Dec 19, 2019

This project provide grants for programs working to improve pain education and practice in developing countries.

The 2019 recipients are hard at work on their initiatives and some updates  

Dr. April Gamble, Wchan Organization for Victims of Human Rights Violations, hosted a training workshop on capacity building in pain science for physiotherapists working with vulnerable populations in the semi-autonomous Kurdistan region of Iraq in November and December 2019. As a result of the training, English, Kurdish Sorani, and Arabic versions of the pain science curriculum and training manual are now available with the goal of free public download available in 2020.  The curriculum is also being integrated into the physiotherapy program at Erbil Polytechnic University.

This training focused on shifting from the biomedical model to the biopsychosocial model and participants were able to see the power of this approach and have committed to changing their treatment methods. In addition, the participants were given the skills to conduct a biopsychosocial assessment of pain with the use of a culturally and contextually appropriate documentation form. Picture below are some of the training participants.

In Nigeria, the OPUS (Online pain module for Nigerian medical undergraduate students) project has seven potential study sites where students will enroll in an 8-week online learning module about pain management.

In Pakistan, two Basic Certificate Courses on “Objective Pain Assessment in Intensive Care Patients” have been conducted for physicians and nursing staff working in intensive care units across the Sindh province. This initiative is led by Dr. Ali Sarfraz Siddiqui of Aga Khan University.

In South Africa, Annemarie Oberholzer, JellyBeanz, produced the book How to Become a P.I: Pain Investigator into Childhood Pain which available for free download and has been distributed amongst students and staff during workshops and at the Nelson Mandela Children’s Hospital. She has also conducted workshops on the topic which have reached over 200 people so far.

    

In Brazil, preparations are underway for a distance learning program for healthcare professional on treatment of patients with low back pain.

In Uganda, the team from the Palliative Care Education and Research Consortium (PcERC) developed a steering committee to guide the training sessions on improving pain management in pediatric palliative care. To date, three workshops have been conducted for pharmacists and nurses. As a result of the workshops, participants showed improvements in knowledge and self-confidence levels in pain assessment and morphine use.

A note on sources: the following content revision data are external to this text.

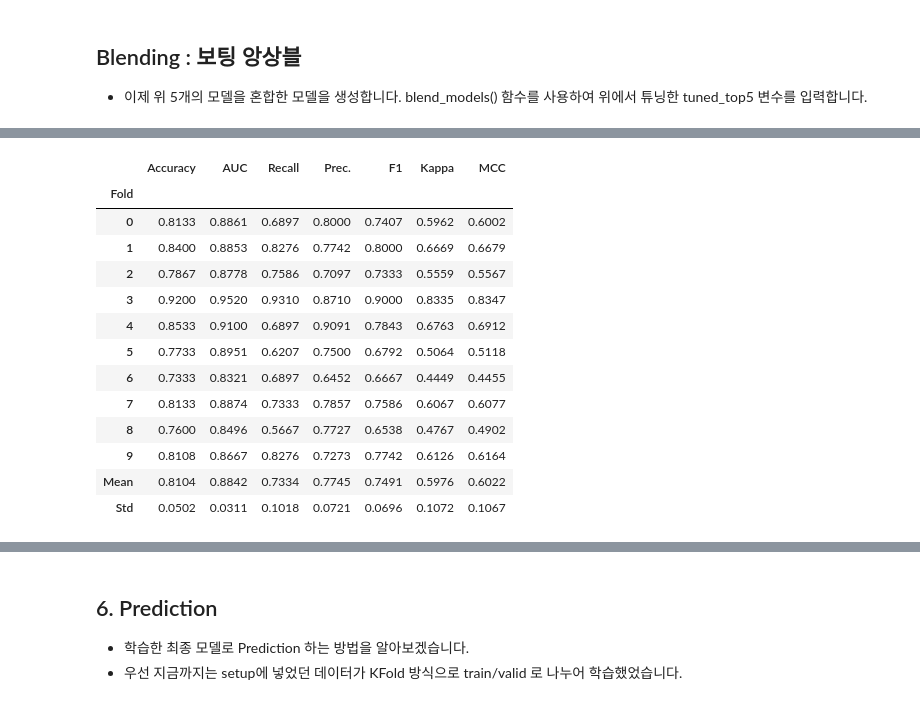
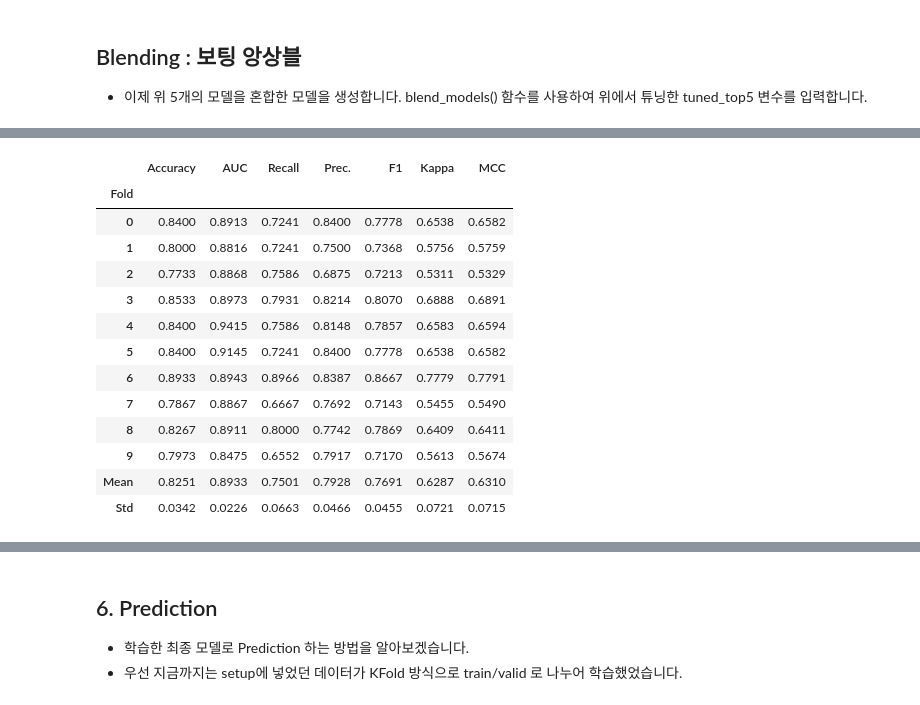
Before and after one commit to zerosum99/nhfire_lecture, a Jupyter notebook: nhfire_pycaret/데이터분석_1교시_2_파이캐럿_처리기준.ipynb, the cells around one changed output, grey strips where cells are left out. Cells and saved outputs as stored; diff of their text form; code cells hidden in the pictures.

```diff
--- a/nhfire_pycaret/데이터분석_1교시_2_파이캐럿_처리기준.ipynb
+++ b/nhfire_pycaret/데이터분석_1교시_2_파이캐럿_처리기준.ipynb
@@ -398,22 +309,22 @@ blender_top5 = blend_models(estimator_list=top5)
 [interactive output not drawn]
 # %%
-bagged_dt = ensemble_model(tuned_top5[0], method = 'Bagging')
+bagged_dt = ensemble_model(top5[0], method = 'Bagging')
 # %% [output]
 [interactive output not drawn]
 |  | Accuracy | AUC | Recall | Prec. | F1 | Kappa | MCC |
 | Fold |  |  |  |  |  |  |  |
-| 0 | 0.8133 | 0.8861 | 0.6897 | 0.8000 | 0.7407 | 0.5962 | 0.6002 |
-| 1 | 0.8400 | 0.8853 | 0.8276 | 0.7742 | 0.8000 | 0.6669 | 0.6679 |
-| 2 | 0.7867 | 0.8778 | 0.7586 | 0.7097 | 0.7333 | 0.5559 | 0.5567 |
-| 3 | 0.9200 | 0.9520 | 0.9310 | 0.8710 | 0.9000 | 0.8335 | 0.8347 |
-| 4 | 0.8533 | 0.9100 | 0.6897 | 0.9091 | 0.7843 | 0.6763 | 0.6912 |
-| 5 | 0.7733 | 0.8951 | 0.6207 | 0.7500 | 0.6792 | 0.5064 | 0.5118 |
-| 6 | 0.7333 | 0.8321 | 0.6897 | 0.6452 | 0.6667 | 0.4449 | 0.4455 |
-| 7 | 0.8133 | 0.8874 | 0.7333 | 0.7857 | 0.7586 | 0.6067 | 0.6077 |
-| 8 | 0.7600 | 0.8496 | 0.5667 | 0.7727 | 0.6538 | 0.4767 | 0.4902 |
-| 9 | 0.8108 | 0.8667 | 0.8276 | 0.7273 | 0.7742 | 0.6126 | 0.6164 |
-| Mean | 0.8104 | 0.8842 | 0.7334 | 0.7745 | 0.7491 | 0.5976 | 0.6022 |
-| Std | 0.0502 | 0.0311 | 0.1018 | 0.0721 | 0.0696 | 0.1072 | 0.1067 |
+| 0 | 0.8400 | 0.8913 | 0.7241 | 0.8400 | 0.7778 | 0.6538 | 0.6582 |
+| 1 | 0.8000 | 0.8816 | 0.7241 | 0.7500 | 0.7368 | 0.5756 | 0.5759 |
+| 2 | 0.7733 | 0.8868 | 0.7586 | 0.6875 | 0.7213 | 0.5311 | 0.5329 |
+| 3 | 0.8533 | 0.8973 | 0.7931 | 0.8214 | 0.8070 | 0.6888 | 0.6891 |
+| 4 | 0.8400 | 0.9415 | 0.7586 | 0.8148 | 0.7857 | 0.6583 | 0.6594 |
+| 5 | 0.8400 | 0.9145 | 0.7241 | 0.8400 | 0.7778 | 0.6538 | 0.6582 |
+| 6 | 0.8933 | 0.8943 | 0.8966 | 0.8387 | 0.8667 | 0.7779 | 0.7791 |
+| 7 | 0.7867 | 0.8867 | 0.6667 | 0.7692 | 0.7143 | 0.5455 | 0.5490 |
+| 8 | 0.8267 | 0.8911 | 0.8000 | 0.7742 | 0.7869 | 0.6409 | 0.6411 |
+| 9 | 0.7973 | 0.8475 | 0.6552 | 0.7917 | 0.7170 | 0.5613 | 0.5674 |
+| Mean | 0.8251 | 0.8933 | 0.7501 | 0.7928 | 0.7691 | 0.6287 | 0.6310 |
+| Std | 0.0342 | 0.0226 | 0.0663 | 0.0466 | 0.0455 | 0.0721 | 0.0715 |
 [interactive output not drawn]
 # %% [markdown]
 ## 6. Prediction
```
Also changed, not shown: parts of 23 cells of this notebook, 6 other files.
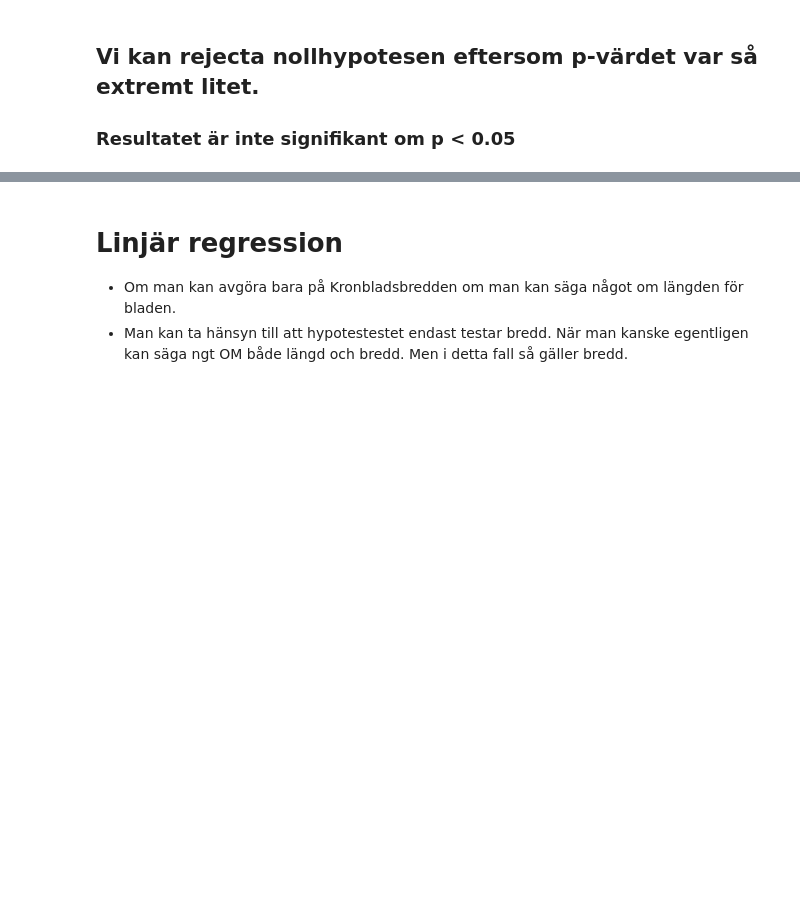
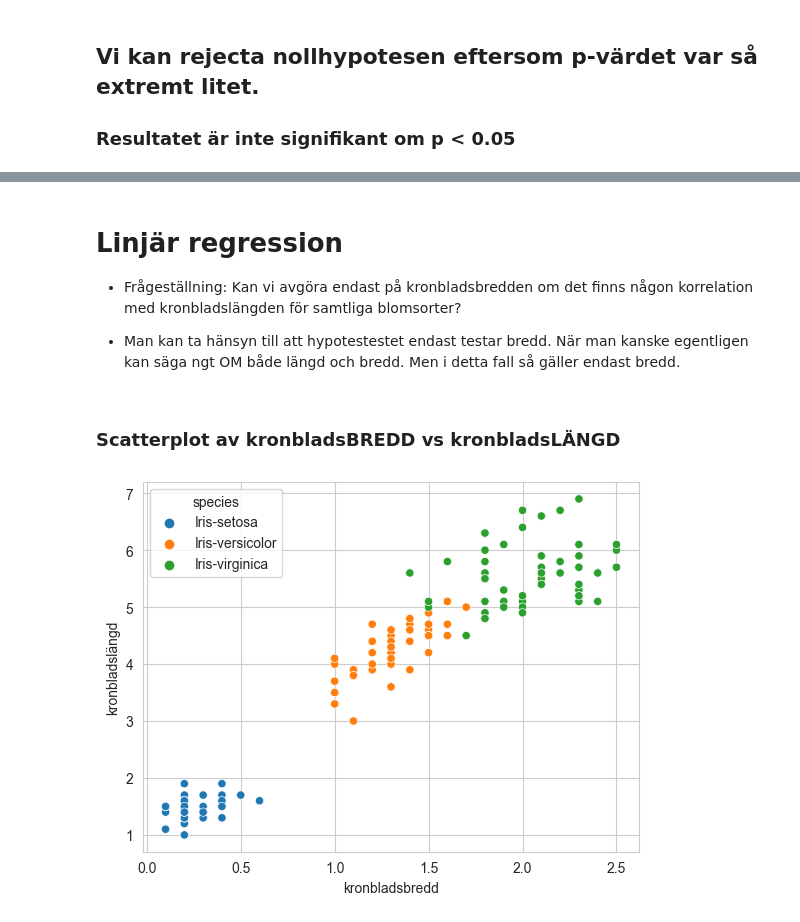
Before and after one commit to JoelOscarsson/Statistics, a Jupyter notebook: Projekt.ipynb, the cells around one changed output, grey strips where cells are left out. Cells and saved outputs as stored; diff of their text form; code cells hidden in the pictures; blank space fills up the shorter version.

```diff
--- a/Projekt.ipynb
+++ b/Projekt.ipynb
@@ -394,5 +347,15 @@ df[df["Blomtyp"] == "Iris-setosa"]["Foderbladsbredd"].mean()
 # %% [markdown]
 
 # Linjär regression
--  Om man kan avgöra bara på Kronbladsbredden om man kan säga något om längden för bladen.
-- Man kan ta hänsyn till att hypotestestet endast testar bredd. När man kanske egentligen kan säga ngt OM både längd och bredd. Men i detta fall så gäller bredd.
+
+- Frågeställning: Kan vi avgöra endast på kronbladsbredden om det finns någon korrelation med kronbladslängden för samtliga blomsorter?
+
+- Man kan ta hänsyn till att hypotestestet endast testar bredd. När man kanske egentligen kan säga ngt OM både längd och bredd. Men i detta fall så gäller endast bredd.
+# %% [markdown]
+<h3>Scatterplot av kronbladsBREDD vs kronbladsLÄNGD</h3>
+# %%
+# Scatterplot
+sns.scatterplot(data=df, x="kronbladsbredd", y="kronbladslängd", hue="Blomtyp");
+plt.legend(title='species');
+# %% [output]
+[figure, added]
```
Also changed, not shown: parts of 27 cells of this notebook, 2 other files.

To learn more about the IASP Developing Countries Project: Initiative for Improving Pain Education, including information on the application process, visit the grant page.